The financial rewards that come with being a regulator - even one charged with doing the work of two men (alright one man and one woman) - are modest by investment banking standards. The going rate for the job of regulating the gas and electricity industries is pounds 120,000 or more for an "exceptional candidate". Even if Mr McCathy fits that bill, the remuneration will still be nothing compared to what he could have earned had he stuck with Barclays.
It is reasonable to assume that the Secretary of State for Trade and Industry was not exactly knocked down by the rush of candidates applying for the post. In previous job searches, the Government's headhunters have had to comb the groves of academe to find suitable material.
Hardly surprising since the salaries are not competitive with private sector rates while the job itself is a thankless task. Squeezed between consumers who rarely think they get a fair share of the cake, and companies who resent the fact that their prices are controlled at all, the job of regulator is indeed a lonely one.
Henceforth, it will not be quite as lonely as it used to be. In virtually her last act in charge at the Department of Trade and Industry, Margaret Beckett decreed that individual regulators should be replaced by full- time executive boards comprising a chairman and two others. Mr McCarthy's first task as chairman will be his most important one - deciding where the boardroom will be. The choice is between London, the current home of the outgoing gas regulator Clare Spottiswoode, or Birmingham, where the electricity regulator Stephen Littlechild has his billet.
Having run the show for Barclays in both Japan and America, the much- travelled Mr McCarthy may think nothing of shuttling between the two for a while. But ultimately he will only need one headquarters. Staff at Ofgas and Offer would probably like to know whether he kept a pied a terre over here while he was on his travels, and, if so, where.
Once the housekeeping has been sorted out, he has the task of making the deregulated domestic power market work. Given the teething troubles of gas liberalisation, the opening up of the domestic electricity market from this autumn has the capacity to turn into a fiasco of interesting proportions. If that proves to be the case, then Professor Littlechild may be less keen to spend that much time handling over the reins to his successor.

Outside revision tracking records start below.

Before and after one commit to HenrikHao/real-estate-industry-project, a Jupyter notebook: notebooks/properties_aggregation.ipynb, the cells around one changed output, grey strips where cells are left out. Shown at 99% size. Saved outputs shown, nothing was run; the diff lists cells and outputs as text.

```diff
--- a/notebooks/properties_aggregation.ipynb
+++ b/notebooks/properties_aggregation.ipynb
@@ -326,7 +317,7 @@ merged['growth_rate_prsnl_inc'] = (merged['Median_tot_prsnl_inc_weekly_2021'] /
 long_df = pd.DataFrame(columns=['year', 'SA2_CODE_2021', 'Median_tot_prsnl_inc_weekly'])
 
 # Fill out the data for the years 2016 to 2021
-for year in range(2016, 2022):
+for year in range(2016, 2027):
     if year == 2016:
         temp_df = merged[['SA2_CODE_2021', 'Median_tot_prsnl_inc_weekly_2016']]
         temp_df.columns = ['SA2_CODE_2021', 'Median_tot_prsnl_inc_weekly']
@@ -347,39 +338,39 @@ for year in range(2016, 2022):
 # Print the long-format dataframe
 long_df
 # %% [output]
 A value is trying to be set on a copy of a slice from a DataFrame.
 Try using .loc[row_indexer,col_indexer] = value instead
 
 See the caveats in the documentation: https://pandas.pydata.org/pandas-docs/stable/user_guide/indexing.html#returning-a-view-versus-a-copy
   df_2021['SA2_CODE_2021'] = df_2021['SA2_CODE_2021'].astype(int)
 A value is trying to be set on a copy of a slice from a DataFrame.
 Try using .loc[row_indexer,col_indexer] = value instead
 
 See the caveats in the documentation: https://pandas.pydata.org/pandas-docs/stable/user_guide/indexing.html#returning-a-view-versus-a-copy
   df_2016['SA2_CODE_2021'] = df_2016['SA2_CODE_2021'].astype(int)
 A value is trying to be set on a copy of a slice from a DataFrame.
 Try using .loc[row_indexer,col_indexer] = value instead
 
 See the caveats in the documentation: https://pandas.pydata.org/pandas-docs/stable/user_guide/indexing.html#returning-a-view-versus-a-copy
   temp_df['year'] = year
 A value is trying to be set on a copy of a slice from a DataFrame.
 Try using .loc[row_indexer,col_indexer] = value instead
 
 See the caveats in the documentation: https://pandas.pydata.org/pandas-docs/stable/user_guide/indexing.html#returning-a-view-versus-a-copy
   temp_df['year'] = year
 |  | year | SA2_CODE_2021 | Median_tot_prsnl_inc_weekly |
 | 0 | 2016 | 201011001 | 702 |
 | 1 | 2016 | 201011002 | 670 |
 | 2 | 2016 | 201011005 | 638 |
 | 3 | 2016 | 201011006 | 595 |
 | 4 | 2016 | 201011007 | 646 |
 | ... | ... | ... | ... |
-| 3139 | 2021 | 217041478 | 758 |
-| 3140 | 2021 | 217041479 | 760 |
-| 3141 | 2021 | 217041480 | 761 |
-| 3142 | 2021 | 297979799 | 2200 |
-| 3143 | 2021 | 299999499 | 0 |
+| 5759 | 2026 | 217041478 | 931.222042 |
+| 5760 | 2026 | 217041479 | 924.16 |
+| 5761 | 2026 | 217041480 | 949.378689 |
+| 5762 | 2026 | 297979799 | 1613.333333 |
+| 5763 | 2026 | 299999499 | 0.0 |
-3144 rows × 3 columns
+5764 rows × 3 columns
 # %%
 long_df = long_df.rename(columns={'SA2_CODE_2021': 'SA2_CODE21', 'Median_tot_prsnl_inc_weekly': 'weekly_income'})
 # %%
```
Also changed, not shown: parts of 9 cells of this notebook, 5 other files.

The really big job facing the regulator is to help decide what the energy market will look like in five years time and how many players it will have. With PowerGen awaiting approval for its takeover of East Midlands, London Electricity quite pos